[Stored dataset items]
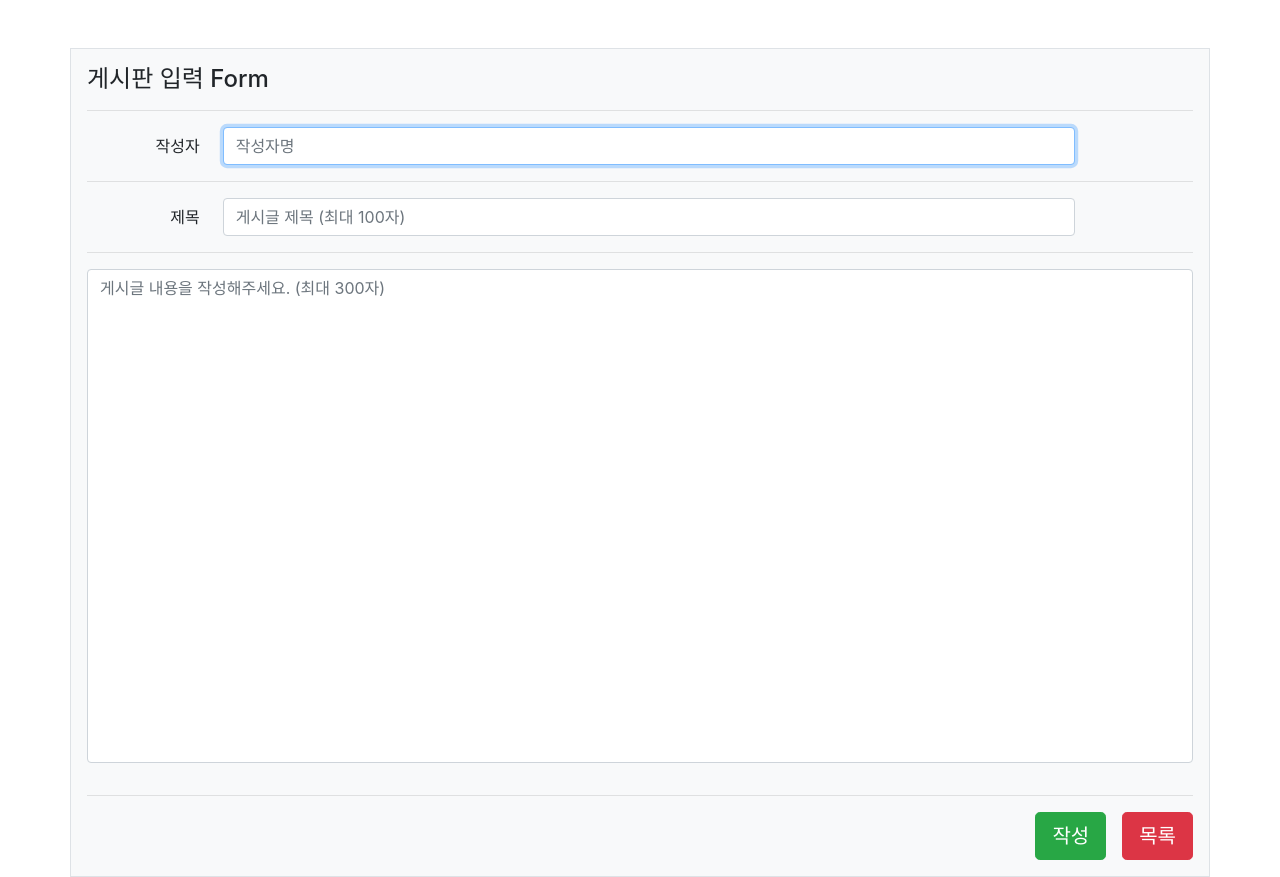
Repository: rasz60/ezen
Page: http://localhost/jspMVC/
These files come from the project's save history. The page is drawn as it stood at one moment and after a run of saves; the edit follows.
The browser window is 1280 px wide. The pictures show the whole page.
Some web libraries are served in a nearby version. The page is served by Tomcat 9.

Above is the page before, as saved 2022-02-15 02:19:25.

After the next 2 saves:
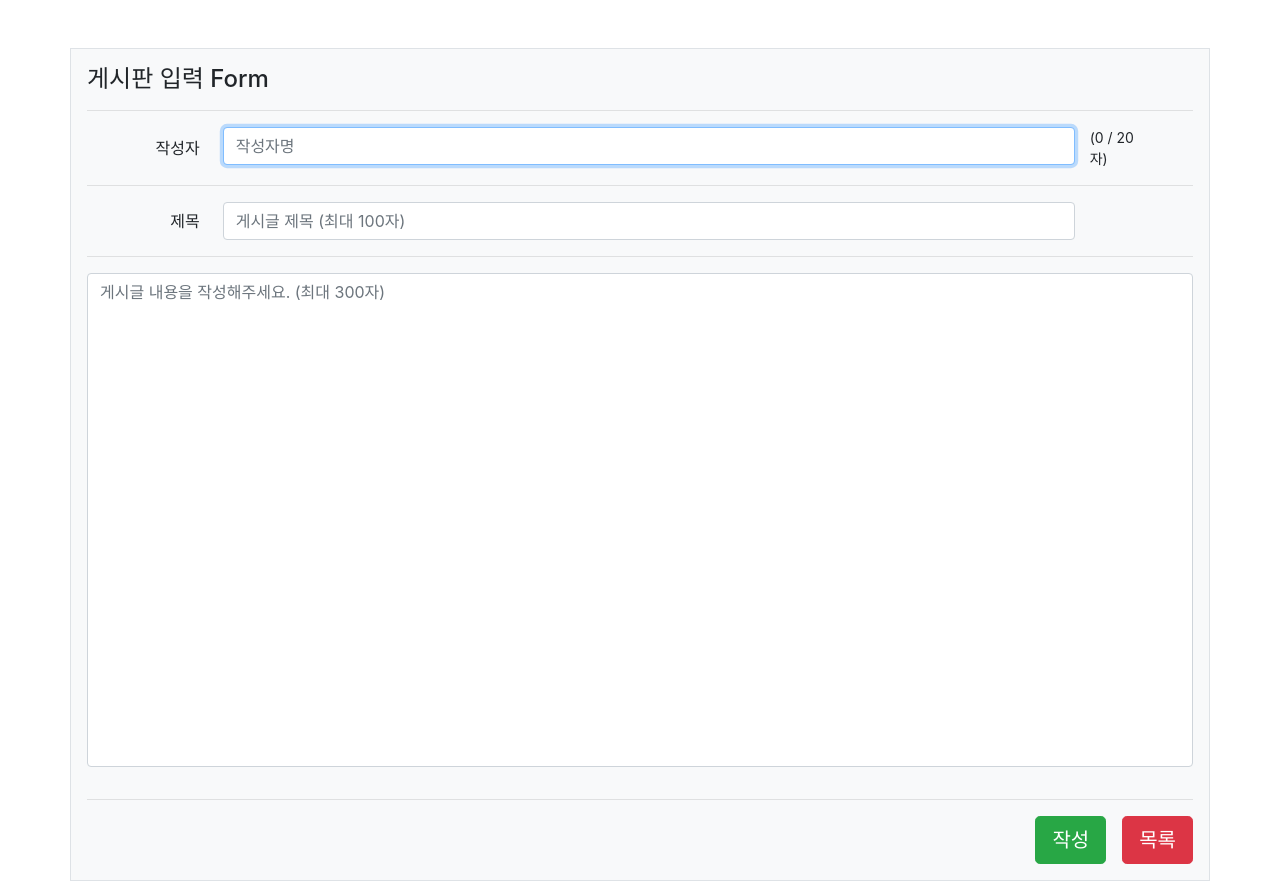
The 2 saves are shown as one change because they came seconds apart.
The last was saved 2 min 53 s later.
--- a/04_jsp_servlet-workspace/jspMVC/src/main/webapp/writeForm.jsp
+++ b/04_jsp_servlet-workspace/jspMVC/src/main/webapp/writeForm.jsp
@@ -43,7 +43,7 @@ textarea {
 		<div class="form-group row">
 			<label for="bName" class="col-1 text-right ml-5 mr-2 my-auto" >작성자</label>
 			<input type="text" name="bName" id="bName" class="form-control col-9" autofocus placeholder="작성자명"/>
-			<small class="d-flex col-1 mt-auto" id="bNameCount"></small>
+			<small class="d-flex col-1 mt-auto" id="bNameCount">(0 / 20 자)</small>
 		</div>
 		<hr />
 		<div class="form-group row">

TASK DETAILS: What is needed is each line from the records with the word "workspace" in it.

EXPECTED ANSWER:
--- a/04_jsp_servlet-workspace/jspMVC/src/main/webapp/writeForm.jsp
+++ b/04_jsp_servlet-workspace/jspMVC/src/main/webapp/writeForm.jsp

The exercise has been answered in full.